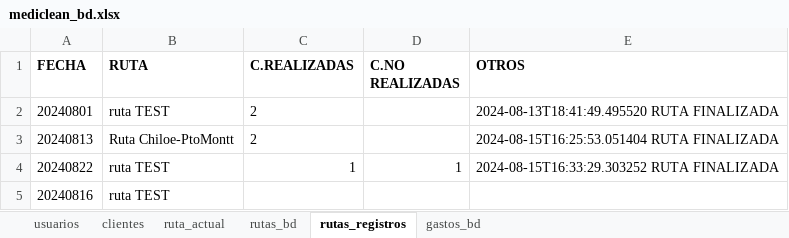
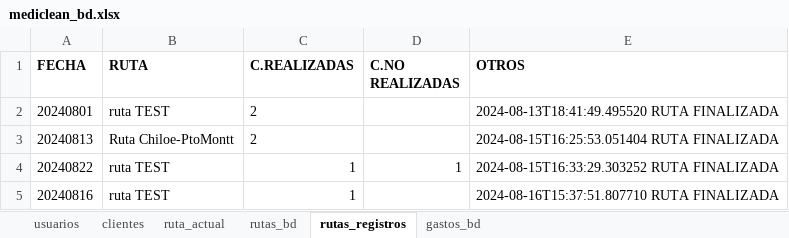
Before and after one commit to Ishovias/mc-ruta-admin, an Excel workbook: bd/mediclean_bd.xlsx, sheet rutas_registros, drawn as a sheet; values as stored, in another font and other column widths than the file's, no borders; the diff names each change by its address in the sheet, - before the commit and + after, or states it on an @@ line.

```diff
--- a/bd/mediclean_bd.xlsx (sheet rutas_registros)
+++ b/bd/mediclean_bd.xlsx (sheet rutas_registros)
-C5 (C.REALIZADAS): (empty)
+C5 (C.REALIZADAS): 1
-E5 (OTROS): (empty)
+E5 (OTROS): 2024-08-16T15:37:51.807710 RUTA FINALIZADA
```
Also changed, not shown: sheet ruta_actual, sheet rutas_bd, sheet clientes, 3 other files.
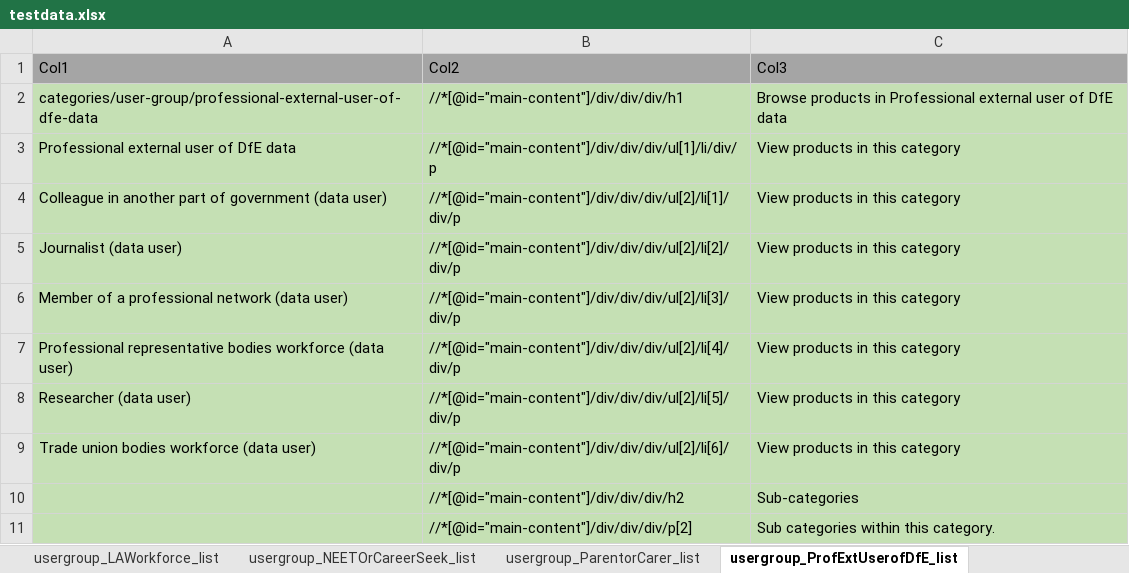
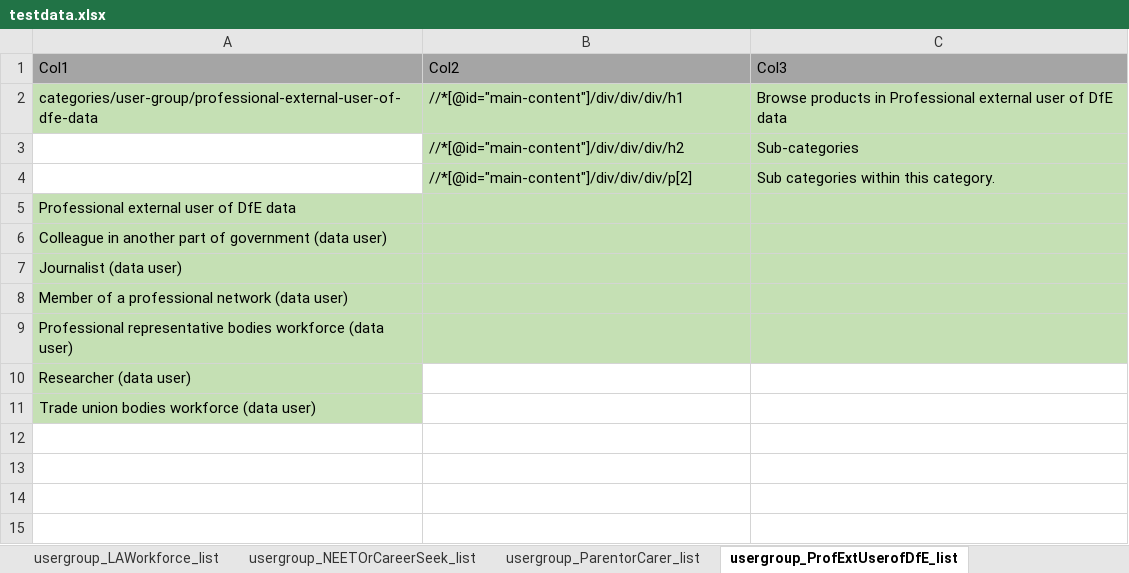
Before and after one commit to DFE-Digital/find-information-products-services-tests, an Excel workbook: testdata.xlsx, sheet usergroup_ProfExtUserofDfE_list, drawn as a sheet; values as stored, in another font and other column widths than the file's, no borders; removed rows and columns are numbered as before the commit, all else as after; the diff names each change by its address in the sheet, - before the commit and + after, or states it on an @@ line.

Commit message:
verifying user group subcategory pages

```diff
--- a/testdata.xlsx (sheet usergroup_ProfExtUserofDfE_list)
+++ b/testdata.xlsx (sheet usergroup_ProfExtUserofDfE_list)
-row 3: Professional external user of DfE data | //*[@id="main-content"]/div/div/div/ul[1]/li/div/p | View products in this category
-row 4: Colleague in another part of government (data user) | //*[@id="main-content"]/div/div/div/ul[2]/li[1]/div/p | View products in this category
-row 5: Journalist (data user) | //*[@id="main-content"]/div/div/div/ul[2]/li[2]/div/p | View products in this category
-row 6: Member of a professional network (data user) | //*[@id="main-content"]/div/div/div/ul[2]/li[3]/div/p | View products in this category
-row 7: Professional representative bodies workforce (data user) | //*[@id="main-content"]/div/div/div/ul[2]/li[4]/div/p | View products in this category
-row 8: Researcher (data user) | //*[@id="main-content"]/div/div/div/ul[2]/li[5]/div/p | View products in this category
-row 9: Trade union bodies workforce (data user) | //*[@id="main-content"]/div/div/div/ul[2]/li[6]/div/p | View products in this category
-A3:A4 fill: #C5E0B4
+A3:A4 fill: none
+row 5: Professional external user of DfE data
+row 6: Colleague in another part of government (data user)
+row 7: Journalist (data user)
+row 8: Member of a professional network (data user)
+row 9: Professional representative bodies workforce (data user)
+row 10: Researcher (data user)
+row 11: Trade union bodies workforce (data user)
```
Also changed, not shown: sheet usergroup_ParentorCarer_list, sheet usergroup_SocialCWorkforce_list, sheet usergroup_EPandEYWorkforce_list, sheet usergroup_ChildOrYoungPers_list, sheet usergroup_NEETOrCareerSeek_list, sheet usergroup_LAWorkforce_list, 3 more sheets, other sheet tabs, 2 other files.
◆ ◆ ◆ ◆ ◆ ◆ ◆
■ **Description of the task**
How many lines in the records above contain the word "union"? Give only the number.

■ **Answer for this exercise**
2